It is a quest to locate a book containing a short story I remember vaguely yet persistently from childhood. For some reason, more than fifty years later, I am convinced this story had an important influence upon me. I need to find it. I feel compelled to finally understand why it was so impactful, and particularly why it was so impactful to me at that time. Why did it resonate? Did my place in life encourage sympathy for the main character? Maybe the writing was exquisitely visual?
I can’t answer any of these questions because my memory of the book is so incredibly vague, I can’t figure out what it was. I suspect many of us harbor unfulfilled book quests.
For a few years I was employed at Barnes & Noble as a bookseller. Occasionally a customer would approach the information desk with an apologetic yet determined expression.
“Excuse me, I am looking for a book.”
“I would be happy to help you find your book.” I would professionally let my fingers hover over the keyboard of my search-engine equipped computer while maintaining polite eye contact. “What is the title?”
“I’m not sure, but I think it has the word duck in it.”
“Is it a children’s book?”
“Well, I read it several years ago, but I’m pretty sure it was an adult book; maybe science fantasy, or possibly a collection of poems.”
“Do you remember the author?”
“No,” my customer would admit, but then looking suddenly excited would add, “but I’m pretty sure the cover was yellow. And maybe it was a paperback..”
I would go through the few small actions I could take to try to find the mysterious book already knowing I would fail.
I also already knew why the customer was searching. They were seeking meaningful literature from their own personal histories.
Stories give us a chance to see and think about things in new ways, and in the best circumstances, they allow us to think about ourselves in new ways. And sometimes, some few resonating books that we happen upon at exactly our own personal most open-minded moments can be direction changing.
Words presented in just the right combination and cadence, in exactly the right setting at the perfect moment of open-minded thought have the power to help us unexpectedly learn and grow in new ways.
We experience a magical moment. We are suddenly still and silenced while our thoughts and beliefs are unexpectedly opened to new possibilities. This moment often leads us to the famous magical utterance, “Huh, I never thought about it like that!”
I always felt bad for my unsatisfied book-seeking customers. They would leave the bookstore a little more defeated in their ongoing search.

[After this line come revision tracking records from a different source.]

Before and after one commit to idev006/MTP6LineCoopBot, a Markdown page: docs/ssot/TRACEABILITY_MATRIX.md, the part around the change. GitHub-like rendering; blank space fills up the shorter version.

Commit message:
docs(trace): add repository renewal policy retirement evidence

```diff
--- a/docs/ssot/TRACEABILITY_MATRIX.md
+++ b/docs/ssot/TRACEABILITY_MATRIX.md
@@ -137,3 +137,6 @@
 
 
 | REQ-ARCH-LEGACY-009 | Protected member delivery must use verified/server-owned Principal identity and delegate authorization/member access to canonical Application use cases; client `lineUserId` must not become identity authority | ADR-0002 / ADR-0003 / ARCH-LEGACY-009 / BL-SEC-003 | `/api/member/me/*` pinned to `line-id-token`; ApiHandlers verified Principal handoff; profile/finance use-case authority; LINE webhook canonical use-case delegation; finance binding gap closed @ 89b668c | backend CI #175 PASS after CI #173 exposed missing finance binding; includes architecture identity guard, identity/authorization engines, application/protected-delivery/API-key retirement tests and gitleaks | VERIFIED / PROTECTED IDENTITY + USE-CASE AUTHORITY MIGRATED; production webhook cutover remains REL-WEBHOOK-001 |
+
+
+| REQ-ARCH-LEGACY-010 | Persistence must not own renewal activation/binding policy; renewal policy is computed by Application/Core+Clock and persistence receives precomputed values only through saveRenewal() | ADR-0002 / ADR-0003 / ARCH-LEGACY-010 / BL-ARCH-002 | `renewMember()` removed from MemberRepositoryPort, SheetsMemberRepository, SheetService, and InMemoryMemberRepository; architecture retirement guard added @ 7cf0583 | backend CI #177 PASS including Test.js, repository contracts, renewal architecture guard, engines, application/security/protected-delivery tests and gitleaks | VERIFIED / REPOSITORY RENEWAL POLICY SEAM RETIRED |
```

I am looking for a story too. I have been feeling an increasingly strong need to find it. It represents a reading turning point for me; the moment I realized the thought provoking power of a well-told story. My continued persistence proves how resonating a story can be. I have been asking about it casually for years.
But now, I am girding my loins. I am starting my search.
I metaphorically step up to the Information desk.
Excuse me, I’m looking for a story about a man who wanders out of his house one day mistakenly leaving his glasses behind.
Outside he becomes lost in a world made magical due to his lack of vision. He wanders through familiar neighborhoods amazed by what he sees.
I really want to find that book.
I think it had a yellow cover.